Reviewed by David Sheward
In Timbers' whacked-out book, the language is contemporary. Jackson is a spoiled rock star, slaughtering Indians as a charismatic general and then challenging the Washington aristocracy as a populist candidate. He pouts like a teenager when he doesn't get his way and erupts with fury when the Supreme Court declares his merciless Native American relocation programs unconstitutional. The Oval Office becomes a frat house as Jackson encourages female cheerleaders to make out with each other (shades of the recent Republican National Committee bondage scandal), and the show's band is enlisted as his Cabinet. "So we'll ruin the bank/And we'll cripple the courts/And we'll take on the world/For America's sake," he sings with egotistical bravado.

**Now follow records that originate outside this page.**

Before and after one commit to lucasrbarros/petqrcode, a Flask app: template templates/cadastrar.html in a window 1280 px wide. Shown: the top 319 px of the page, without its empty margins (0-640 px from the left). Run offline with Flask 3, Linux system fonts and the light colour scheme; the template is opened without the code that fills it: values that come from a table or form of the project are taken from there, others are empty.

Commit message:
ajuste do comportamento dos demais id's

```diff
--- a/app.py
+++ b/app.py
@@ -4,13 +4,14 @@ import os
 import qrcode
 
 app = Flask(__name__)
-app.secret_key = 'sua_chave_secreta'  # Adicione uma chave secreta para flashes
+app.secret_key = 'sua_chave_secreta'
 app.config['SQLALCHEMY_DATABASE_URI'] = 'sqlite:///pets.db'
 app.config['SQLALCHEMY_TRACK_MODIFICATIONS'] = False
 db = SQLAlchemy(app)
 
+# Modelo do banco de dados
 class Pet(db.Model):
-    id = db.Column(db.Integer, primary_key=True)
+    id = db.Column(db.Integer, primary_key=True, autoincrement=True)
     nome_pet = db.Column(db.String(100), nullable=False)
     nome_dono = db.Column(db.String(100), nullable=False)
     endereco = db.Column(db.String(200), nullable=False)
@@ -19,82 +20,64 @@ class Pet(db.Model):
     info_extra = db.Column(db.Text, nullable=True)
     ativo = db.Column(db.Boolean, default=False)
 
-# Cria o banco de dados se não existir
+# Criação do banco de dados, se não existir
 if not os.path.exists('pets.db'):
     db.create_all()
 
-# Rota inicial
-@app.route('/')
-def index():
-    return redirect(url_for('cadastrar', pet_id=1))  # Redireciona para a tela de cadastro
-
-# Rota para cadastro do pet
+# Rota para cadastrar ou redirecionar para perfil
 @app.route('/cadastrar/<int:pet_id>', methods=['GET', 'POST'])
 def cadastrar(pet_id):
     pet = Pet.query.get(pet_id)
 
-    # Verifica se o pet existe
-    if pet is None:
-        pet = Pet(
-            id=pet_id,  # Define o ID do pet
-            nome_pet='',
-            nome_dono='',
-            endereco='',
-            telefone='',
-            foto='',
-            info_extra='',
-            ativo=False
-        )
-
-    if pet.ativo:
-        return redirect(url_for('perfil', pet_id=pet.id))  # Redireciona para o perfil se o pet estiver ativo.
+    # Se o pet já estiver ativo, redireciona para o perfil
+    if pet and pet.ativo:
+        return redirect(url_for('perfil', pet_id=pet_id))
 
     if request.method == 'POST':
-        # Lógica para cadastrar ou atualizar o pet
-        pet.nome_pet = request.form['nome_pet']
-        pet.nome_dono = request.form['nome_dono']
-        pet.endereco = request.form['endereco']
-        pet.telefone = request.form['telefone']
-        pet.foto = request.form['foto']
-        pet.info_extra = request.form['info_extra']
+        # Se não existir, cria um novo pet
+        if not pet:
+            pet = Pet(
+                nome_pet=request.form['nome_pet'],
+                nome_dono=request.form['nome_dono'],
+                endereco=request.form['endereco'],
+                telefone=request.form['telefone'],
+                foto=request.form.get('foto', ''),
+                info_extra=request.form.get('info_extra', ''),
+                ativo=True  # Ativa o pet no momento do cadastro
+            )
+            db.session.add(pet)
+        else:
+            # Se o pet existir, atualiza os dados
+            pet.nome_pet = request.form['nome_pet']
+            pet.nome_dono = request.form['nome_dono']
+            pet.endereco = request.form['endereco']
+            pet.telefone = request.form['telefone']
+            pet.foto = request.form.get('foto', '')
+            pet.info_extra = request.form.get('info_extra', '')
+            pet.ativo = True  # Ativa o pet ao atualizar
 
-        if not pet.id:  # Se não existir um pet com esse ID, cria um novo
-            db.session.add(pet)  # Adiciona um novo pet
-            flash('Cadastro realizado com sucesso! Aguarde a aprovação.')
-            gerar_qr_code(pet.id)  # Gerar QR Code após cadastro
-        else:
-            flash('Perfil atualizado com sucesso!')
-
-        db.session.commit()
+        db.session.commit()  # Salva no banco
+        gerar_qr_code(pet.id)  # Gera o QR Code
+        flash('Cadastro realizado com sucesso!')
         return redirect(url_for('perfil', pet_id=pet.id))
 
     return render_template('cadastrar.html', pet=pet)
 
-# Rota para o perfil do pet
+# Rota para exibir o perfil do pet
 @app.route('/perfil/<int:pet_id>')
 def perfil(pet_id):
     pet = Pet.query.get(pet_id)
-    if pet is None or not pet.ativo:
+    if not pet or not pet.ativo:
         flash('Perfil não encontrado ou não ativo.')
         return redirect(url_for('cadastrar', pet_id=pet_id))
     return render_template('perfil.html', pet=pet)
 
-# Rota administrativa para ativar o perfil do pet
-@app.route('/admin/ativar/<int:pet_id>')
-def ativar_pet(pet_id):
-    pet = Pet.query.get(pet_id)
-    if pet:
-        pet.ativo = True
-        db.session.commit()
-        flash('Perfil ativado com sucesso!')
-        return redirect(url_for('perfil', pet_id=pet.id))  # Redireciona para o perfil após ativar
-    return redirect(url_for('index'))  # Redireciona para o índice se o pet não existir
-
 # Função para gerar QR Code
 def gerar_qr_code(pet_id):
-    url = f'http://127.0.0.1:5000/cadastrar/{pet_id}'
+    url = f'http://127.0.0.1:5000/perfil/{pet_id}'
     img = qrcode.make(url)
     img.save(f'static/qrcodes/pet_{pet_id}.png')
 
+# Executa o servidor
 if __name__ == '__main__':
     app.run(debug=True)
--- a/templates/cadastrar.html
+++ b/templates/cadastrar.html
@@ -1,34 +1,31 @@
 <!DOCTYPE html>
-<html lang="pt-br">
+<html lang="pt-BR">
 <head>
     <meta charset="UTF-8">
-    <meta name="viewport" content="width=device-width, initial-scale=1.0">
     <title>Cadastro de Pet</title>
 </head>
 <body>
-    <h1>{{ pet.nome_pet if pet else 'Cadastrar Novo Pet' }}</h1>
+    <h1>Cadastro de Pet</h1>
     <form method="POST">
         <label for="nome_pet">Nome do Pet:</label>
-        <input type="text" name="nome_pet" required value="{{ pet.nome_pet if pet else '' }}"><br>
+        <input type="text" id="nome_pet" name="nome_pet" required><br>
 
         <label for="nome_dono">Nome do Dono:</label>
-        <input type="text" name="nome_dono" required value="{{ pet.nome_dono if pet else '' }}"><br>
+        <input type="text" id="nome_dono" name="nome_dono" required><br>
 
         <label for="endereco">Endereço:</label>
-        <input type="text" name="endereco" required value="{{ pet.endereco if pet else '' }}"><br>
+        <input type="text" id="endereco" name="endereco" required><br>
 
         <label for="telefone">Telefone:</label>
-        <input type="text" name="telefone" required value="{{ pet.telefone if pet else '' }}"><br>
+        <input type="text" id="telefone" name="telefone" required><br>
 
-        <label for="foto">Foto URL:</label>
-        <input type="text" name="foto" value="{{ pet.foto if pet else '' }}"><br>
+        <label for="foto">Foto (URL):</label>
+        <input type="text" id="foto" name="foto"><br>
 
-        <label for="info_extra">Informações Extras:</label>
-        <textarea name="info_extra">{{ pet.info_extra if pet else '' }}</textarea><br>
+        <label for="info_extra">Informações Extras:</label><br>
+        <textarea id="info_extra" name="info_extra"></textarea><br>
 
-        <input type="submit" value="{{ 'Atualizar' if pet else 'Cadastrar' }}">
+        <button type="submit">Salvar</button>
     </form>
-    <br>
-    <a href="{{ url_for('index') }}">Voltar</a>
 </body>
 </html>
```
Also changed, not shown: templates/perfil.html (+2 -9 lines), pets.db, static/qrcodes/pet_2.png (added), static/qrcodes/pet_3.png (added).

But this is much more than an extended "Saturday Night Live" skit. Timbers' wild script and Michael Friedman's hard-driving score make sharp points about the messy way our country was founded and grew, as well as the complexities of democratic government. "I don't think you people know what you want," Jackson yells at some White House tourists after claiming that he represents their views.
When the piece premiered in Los Angeles in January 2008, Jackson could have been seen as a 19th-century version of George W. Bush, running the national agenda like an out-of-control cowboy. Today, with the advent of the Tea Party movement, the wicked parody is even more relevant. The simplistic speeches and rock anthems to populism sound as if they could be heard at a Sarah Palin rally.